Software and techniques developed by DST have aided the Royal Australian Navy (RAN) and sparked interest from the Naval Research Laboratory (NRL) in the US, an organisation recognised as the pioneer of acoustic imaging.
Acoustic imaging enables users to quantify a vessel’s acoustic signature and identify where the noise is being radiated. It does so by measuring noise in the nearfield (close to the vessel) and then projecting into the distance (farfield). DST’s developments enable accurate measurements to be taken without the need for a vessel to go to a range. This means extensive time and cost savings for the RAN.
The NRL developed the original acoustic holography theory and processing but had concerns about transforming it from the laboratory to real life. In particular, they were uncertain how to obtain the precision they considered necessary. DST looked at the question of precision and how robust the methodology was and showed that it was indeed possible to make meaningful measurements on a submarine in the real world. As part of this work, the NRL paid DST to provide a demonstration of the ‘real world’ system at the US Navy (USN) Southeast Alaska Acoustic Measurement Facility (SEAFAC) range in Alaska in 2000.
DST first demonstrated the technology’s effectiveness in 1998, when tests were carried out on the submarine HMAS Farncomb. This boat had problems with machinery noise and though the source of the noise was known, the transmission path proved elusive. Using its acoustic imaging technology, DST was able to monitor the noise behaviour, identify the transmission path and then devise a suitable solution.

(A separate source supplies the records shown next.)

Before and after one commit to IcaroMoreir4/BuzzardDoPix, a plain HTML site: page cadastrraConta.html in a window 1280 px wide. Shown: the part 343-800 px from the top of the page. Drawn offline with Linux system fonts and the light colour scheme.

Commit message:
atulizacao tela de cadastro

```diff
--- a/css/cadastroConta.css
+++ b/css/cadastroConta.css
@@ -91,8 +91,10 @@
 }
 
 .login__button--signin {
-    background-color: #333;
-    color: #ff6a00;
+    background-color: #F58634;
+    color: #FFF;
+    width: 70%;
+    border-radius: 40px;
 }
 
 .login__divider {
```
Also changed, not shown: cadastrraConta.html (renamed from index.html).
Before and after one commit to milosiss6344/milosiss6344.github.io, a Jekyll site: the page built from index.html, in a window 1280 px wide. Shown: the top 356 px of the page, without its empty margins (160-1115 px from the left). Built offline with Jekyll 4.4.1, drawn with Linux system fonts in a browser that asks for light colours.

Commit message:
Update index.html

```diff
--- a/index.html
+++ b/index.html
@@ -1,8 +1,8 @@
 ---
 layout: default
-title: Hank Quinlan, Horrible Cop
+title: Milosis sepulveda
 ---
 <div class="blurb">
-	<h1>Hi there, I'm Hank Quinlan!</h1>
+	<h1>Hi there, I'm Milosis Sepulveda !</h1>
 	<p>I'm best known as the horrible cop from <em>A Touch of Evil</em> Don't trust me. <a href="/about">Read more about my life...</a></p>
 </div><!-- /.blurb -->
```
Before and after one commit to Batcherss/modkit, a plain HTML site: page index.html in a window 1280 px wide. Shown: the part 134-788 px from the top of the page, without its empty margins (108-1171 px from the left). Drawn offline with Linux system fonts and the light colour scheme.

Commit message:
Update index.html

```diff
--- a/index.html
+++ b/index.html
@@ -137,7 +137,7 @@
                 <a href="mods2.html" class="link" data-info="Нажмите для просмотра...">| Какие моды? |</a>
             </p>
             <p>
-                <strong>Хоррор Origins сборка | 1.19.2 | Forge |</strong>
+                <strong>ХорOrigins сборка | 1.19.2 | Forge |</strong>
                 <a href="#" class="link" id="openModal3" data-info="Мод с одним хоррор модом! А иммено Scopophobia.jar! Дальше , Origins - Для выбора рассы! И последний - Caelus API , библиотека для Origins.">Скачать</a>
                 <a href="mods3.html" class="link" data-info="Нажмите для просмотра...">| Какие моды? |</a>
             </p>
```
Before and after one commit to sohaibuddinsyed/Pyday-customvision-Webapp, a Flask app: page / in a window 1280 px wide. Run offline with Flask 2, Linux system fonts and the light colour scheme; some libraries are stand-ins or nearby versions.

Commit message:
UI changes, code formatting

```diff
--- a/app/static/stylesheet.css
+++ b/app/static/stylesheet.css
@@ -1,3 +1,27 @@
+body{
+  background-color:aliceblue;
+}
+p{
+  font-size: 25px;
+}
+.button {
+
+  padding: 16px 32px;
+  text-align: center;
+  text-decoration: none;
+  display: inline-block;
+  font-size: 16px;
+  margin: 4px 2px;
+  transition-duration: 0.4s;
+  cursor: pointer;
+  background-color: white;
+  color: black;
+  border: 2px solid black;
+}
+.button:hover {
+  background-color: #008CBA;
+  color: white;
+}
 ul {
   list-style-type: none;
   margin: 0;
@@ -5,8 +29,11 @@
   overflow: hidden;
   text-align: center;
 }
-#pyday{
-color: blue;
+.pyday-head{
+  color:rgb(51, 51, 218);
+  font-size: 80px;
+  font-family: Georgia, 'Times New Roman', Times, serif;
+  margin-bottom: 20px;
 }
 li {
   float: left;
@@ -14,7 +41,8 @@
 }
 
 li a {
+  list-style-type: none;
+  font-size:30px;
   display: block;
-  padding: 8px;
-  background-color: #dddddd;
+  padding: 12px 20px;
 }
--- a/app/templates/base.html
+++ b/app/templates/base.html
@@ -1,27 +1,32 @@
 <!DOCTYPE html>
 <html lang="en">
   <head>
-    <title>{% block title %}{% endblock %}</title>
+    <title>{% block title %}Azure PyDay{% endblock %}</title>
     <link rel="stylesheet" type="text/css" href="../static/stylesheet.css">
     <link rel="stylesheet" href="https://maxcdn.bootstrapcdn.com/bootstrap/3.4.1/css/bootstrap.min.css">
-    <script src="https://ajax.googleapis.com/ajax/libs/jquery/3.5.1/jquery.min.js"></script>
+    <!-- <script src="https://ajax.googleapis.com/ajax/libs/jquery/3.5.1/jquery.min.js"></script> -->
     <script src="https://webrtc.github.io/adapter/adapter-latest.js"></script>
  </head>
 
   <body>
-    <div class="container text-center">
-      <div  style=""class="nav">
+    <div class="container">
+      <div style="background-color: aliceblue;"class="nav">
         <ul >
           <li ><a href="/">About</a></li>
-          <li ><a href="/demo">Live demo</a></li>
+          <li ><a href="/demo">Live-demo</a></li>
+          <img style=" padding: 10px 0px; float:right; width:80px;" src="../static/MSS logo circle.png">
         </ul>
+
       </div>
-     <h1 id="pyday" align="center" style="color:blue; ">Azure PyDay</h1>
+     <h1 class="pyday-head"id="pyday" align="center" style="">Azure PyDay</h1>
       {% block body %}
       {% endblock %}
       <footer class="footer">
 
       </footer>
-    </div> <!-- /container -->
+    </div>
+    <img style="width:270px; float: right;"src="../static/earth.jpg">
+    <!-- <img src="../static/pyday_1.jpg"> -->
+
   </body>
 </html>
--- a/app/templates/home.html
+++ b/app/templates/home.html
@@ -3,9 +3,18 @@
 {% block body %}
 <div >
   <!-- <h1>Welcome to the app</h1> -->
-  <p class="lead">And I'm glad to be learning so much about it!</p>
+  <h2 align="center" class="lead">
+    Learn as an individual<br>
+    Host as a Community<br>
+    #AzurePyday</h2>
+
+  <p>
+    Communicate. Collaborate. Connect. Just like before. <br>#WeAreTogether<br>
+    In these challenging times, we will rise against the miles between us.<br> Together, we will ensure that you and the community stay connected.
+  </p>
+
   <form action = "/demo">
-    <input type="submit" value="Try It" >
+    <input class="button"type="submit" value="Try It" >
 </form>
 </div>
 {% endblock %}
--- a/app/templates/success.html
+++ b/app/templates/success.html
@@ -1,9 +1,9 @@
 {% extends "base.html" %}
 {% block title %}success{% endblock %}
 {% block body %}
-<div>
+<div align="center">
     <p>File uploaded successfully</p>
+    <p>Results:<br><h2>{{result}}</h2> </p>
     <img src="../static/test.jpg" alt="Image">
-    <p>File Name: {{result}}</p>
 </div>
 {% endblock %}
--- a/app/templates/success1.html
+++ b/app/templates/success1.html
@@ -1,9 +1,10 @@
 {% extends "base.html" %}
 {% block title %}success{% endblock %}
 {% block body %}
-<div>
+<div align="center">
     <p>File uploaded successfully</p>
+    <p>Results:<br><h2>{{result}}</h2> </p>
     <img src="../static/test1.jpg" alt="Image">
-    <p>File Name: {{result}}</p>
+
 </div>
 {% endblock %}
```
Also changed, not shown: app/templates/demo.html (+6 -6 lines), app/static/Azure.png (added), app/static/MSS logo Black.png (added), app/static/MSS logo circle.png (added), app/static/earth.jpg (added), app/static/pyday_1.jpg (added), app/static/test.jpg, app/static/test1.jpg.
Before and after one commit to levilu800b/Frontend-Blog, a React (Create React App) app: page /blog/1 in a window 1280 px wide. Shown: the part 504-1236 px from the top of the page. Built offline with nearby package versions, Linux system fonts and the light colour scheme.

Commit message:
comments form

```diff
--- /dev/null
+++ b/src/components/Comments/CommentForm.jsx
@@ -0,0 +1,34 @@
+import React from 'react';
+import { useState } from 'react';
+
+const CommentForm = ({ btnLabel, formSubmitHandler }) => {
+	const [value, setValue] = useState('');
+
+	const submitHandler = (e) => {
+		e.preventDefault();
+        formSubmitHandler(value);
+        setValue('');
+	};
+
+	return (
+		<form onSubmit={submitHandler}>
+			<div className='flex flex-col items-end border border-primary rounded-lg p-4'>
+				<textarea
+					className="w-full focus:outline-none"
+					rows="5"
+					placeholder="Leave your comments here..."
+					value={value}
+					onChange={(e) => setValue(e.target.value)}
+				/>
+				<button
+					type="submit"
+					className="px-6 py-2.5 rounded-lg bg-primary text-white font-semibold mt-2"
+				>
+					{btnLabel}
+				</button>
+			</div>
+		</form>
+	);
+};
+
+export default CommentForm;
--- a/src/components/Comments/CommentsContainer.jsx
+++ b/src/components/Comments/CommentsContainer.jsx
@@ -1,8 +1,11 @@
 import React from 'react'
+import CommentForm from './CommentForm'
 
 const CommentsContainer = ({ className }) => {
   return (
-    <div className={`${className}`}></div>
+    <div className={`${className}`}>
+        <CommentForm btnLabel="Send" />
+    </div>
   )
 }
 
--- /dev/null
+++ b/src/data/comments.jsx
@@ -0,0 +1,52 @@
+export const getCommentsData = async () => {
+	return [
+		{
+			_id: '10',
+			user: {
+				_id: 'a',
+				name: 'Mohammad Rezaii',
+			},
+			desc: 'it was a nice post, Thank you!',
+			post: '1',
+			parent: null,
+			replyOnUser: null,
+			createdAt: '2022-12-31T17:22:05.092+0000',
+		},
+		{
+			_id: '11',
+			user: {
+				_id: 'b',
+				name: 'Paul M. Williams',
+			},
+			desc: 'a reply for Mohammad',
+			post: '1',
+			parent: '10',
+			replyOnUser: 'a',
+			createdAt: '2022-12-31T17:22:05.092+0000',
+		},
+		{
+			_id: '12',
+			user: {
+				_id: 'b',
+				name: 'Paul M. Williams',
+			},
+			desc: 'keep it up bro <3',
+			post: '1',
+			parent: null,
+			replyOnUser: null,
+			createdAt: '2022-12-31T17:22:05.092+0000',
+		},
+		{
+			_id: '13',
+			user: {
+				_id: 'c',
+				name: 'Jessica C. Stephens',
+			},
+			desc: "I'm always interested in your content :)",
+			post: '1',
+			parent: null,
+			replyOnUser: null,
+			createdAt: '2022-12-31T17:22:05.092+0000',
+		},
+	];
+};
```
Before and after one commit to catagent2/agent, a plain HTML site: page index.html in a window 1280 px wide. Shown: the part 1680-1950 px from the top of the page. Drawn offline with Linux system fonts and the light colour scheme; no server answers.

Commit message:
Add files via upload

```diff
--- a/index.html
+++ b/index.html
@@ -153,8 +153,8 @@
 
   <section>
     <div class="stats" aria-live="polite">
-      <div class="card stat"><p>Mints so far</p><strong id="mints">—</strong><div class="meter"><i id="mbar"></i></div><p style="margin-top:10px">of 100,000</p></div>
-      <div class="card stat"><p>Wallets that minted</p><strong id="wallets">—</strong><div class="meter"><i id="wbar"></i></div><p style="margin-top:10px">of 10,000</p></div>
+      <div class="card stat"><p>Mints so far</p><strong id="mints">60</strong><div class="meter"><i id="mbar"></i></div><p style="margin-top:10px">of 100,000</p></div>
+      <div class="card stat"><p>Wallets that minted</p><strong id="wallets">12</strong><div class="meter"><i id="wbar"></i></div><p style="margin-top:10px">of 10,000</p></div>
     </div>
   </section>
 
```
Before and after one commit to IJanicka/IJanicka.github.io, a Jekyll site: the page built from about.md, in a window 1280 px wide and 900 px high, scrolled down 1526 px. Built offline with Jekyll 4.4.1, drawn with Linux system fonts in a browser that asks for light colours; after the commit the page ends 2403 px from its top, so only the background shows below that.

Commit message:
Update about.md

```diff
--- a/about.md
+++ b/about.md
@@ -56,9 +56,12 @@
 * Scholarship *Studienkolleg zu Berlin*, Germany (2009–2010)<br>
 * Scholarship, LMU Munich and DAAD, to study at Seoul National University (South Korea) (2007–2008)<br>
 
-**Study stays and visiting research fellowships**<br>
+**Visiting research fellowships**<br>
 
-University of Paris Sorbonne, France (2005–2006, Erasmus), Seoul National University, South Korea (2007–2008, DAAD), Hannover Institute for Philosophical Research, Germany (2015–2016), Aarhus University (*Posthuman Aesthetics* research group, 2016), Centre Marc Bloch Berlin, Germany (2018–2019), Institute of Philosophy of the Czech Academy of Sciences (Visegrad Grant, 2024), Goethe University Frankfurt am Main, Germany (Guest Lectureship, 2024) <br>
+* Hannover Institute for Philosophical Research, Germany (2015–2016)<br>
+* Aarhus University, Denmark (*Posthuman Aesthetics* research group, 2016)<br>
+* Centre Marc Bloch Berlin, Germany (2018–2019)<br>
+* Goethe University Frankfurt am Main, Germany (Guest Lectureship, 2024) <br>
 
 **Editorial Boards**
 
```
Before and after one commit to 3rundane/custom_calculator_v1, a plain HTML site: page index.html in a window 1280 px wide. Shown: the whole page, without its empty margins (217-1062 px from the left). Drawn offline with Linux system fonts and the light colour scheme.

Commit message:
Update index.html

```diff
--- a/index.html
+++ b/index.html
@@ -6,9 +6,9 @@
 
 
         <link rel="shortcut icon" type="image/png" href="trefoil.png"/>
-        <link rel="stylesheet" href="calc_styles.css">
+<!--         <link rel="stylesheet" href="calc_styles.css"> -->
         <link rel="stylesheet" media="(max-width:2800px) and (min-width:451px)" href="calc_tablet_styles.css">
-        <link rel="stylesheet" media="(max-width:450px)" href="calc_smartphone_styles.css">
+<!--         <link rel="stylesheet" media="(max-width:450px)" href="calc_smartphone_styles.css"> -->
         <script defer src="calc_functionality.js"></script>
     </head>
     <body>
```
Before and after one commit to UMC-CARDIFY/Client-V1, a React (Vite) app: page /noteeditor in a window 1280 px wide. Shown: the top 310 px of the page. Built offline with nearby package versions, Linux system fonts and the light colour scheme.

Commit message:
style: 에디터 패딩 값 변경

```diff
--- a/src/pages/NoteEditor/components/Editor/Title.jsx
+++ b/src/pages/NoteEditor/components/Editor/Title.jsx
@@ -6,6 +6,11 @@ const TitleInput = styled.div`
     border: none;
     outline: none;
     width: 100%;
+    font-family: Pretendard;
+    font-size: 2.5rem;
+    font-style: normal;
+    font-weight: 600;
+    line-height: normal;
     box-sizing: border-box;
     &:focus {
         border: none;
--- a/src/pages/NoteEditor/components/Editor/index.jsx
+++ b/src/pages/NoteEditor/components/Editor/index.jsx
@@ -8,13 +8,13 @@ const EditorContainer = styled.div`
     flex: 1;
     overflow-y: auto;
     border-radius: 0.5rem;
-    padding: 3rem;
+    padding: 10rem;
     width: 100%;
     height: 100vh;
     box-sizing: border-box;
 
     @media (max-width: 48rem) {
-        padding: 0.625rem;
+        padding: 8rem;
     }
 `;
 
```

DST has also used the system to investigate the noise generated by the fin top exhaust on submarines. Using a special test rig, the system was used to measure and provide a picture of the noise from the exhaust outlet all the way to the surface. The tests were undertaken in conjunction with Kockums in Sweden.